Exercise description = Each line of the material below that holds the word "main" needs to be copied.

Provided data =
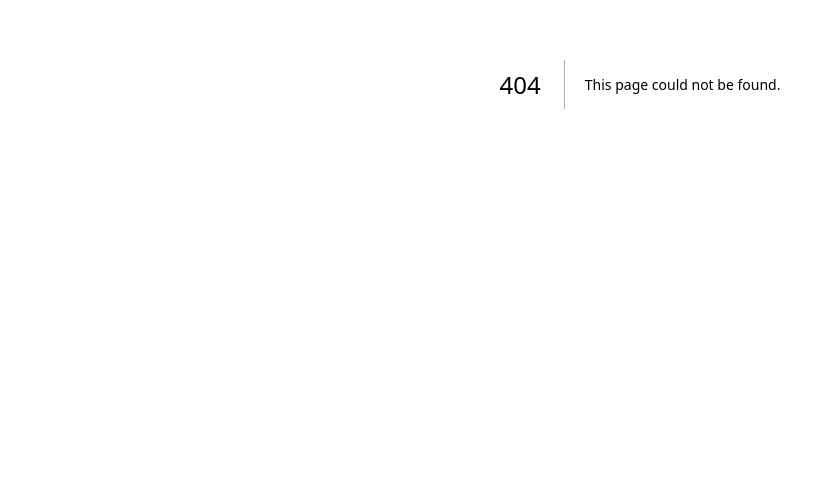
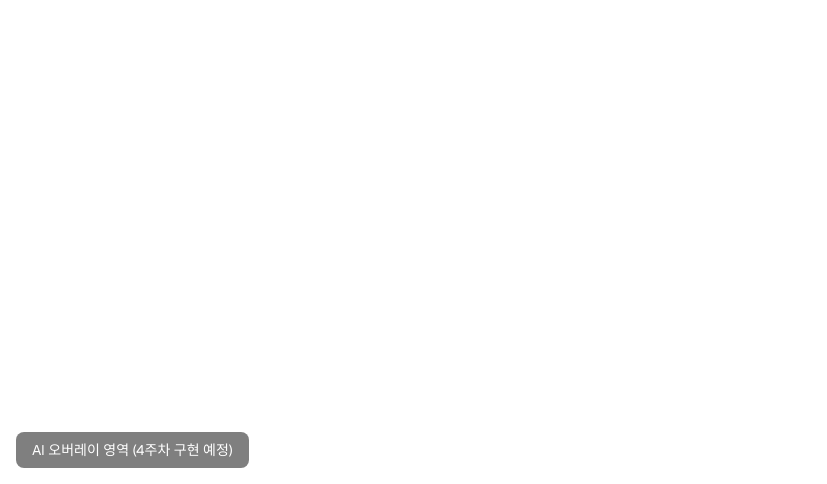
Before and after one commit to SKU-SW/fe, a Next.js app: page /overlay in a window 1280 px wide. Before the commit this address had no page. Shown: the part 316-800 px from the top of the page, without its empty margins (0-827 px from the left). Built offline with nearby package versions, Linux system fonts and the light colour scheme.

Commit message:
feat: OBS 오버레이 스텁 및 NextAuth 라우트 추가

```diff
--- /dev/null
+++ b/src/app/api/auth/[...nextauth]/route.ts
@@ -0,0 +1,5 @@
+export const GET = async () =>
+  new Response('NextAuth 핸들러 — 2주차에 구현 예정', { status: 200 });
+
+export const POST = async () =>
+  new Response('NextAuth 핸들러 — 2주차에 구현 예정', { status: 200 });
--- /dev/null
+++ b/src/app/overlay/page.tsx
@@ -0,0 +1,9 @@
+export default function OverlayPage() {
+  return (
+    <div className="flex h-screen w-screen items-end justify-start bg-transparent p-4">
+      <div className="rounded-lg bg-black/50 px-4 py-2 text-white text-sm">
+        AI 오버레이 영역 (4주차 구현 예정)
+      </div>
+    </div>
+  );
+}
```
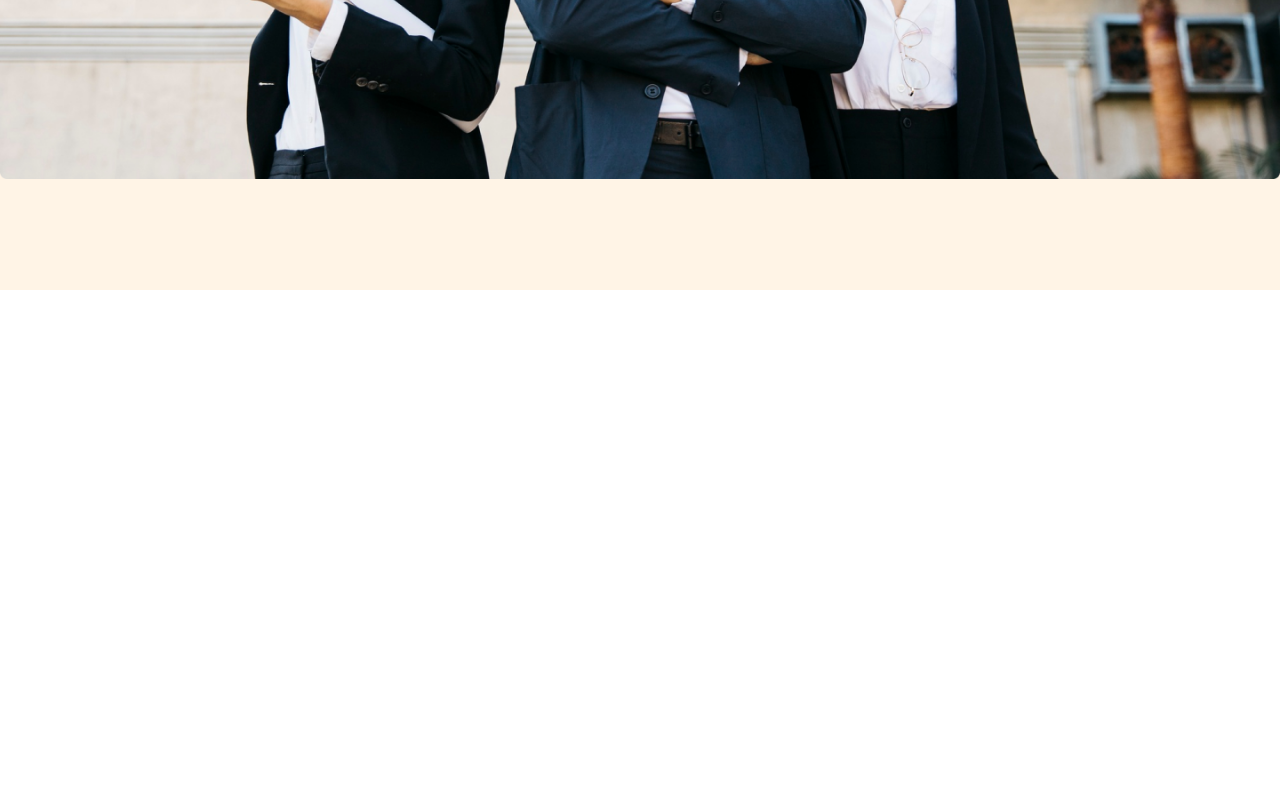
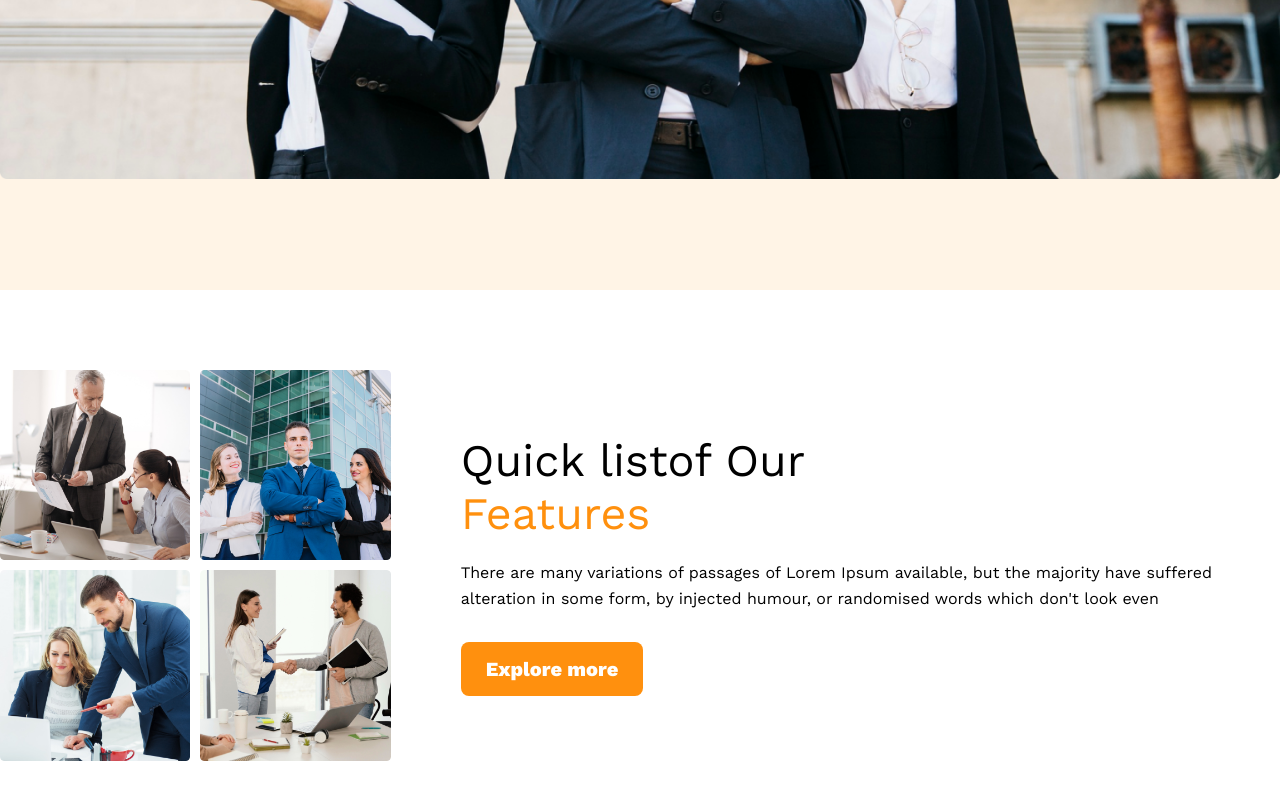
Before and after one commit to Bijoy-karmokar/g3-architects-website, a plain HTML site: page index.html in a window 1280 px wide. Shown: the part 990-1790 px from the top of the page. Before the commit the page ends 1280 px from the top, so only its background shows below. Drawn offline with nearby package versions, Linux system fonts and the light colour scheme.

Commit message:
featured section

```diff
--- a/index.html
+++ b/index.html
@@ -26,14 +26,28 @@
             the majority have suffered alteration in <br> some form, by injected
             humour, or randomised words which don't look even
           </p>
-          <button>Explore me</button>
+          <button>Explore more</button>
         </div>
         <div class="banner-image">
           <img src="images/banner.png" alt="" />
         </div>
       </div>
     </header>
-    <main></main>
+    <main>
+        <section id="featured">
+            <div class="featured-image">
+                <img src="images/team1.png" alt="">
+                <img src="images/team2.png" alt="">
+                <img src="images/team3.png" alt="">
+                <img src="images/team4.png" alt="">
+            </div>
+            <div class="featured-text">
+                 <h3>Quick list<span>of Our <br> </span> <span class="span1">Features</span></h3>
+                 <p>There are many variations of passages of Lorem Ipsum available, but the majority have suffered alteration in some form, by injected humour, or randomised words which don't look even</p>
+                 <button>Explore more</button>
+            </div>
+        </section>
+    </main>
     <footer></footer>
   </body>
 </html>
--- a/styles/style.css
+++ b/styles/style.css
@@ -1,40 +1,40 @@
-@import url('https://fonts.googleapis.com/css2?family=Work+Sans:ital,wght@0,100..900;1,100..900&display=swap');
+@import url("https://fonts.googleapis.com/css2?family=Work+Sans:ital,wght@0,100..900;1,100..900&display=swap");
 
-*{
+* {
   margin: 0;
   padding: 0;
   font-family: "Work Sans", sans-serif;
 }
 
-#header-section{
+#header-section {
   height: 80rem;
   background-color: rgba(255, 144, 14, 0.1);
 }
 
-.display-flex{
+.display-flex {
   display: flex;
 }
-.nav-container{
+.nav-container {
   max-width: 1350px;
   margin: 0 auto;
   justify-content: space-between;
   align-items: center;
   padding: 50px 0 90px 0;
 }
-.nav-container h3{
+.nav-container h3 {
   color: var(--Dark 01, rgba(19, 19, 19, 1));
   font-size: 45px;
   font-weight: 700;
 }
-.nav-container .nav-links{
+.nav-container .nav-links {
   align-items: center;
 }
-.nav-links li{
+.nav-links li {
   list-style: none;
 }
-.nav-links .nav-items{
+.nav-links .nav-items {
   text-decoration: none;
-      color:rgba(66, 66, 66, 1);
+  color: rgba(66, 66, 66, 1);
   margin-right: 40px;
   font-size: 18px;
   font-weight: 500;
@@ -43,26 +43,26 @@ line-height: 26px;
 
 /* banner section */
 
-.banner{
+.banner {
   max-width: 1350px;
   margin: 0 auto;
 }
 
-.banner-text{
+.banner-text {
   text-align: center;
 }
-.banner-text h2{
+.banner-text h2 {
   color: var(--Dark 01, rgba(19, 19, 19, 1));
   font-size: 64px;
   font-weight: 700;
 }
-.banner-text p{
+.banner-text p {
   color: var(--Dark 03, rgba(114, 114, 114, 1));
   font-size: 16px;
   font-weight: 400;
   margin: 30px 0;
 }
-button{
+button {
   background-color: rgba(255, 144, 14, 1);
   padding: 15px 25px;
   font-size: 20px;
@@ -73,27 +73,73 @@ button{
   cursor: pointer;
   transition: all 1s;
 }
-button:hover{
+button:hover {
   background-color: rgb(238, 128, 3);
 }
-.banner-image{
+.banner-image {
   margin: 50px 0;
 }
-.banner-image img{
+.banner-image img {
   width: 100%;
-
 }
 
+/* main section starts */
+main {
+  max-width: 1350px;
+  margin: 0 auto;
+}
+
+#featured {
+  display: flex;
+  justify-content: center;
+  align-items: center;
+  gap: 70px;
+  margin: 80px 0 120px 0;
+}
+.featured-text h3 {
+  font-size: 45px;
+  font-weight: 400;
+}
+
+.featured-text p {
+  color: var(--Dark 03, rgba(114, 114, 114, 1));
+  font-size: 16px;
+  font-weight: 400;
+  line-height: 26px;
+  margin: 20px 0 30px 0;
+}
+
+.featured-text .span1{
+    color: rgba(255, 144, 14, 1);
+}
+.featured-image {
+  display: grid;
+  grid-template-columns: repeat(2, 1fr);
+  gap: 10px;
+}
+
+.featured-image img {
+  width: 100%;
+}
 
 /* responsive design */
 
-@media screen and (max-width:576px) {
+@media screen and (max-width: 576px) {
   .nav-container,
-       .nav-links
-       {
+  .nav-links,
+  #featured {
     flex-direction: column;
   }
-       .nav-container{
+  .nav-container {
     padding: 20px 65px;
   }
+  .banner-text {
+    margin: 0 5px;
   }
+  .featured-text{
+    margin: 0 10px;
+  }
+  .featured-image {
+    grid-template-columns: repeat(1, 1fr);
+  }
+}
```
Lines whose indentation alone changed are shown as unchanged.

Response area =
-    <main></main>
+    <main>
+    </main>
+/* main section starts */
+main {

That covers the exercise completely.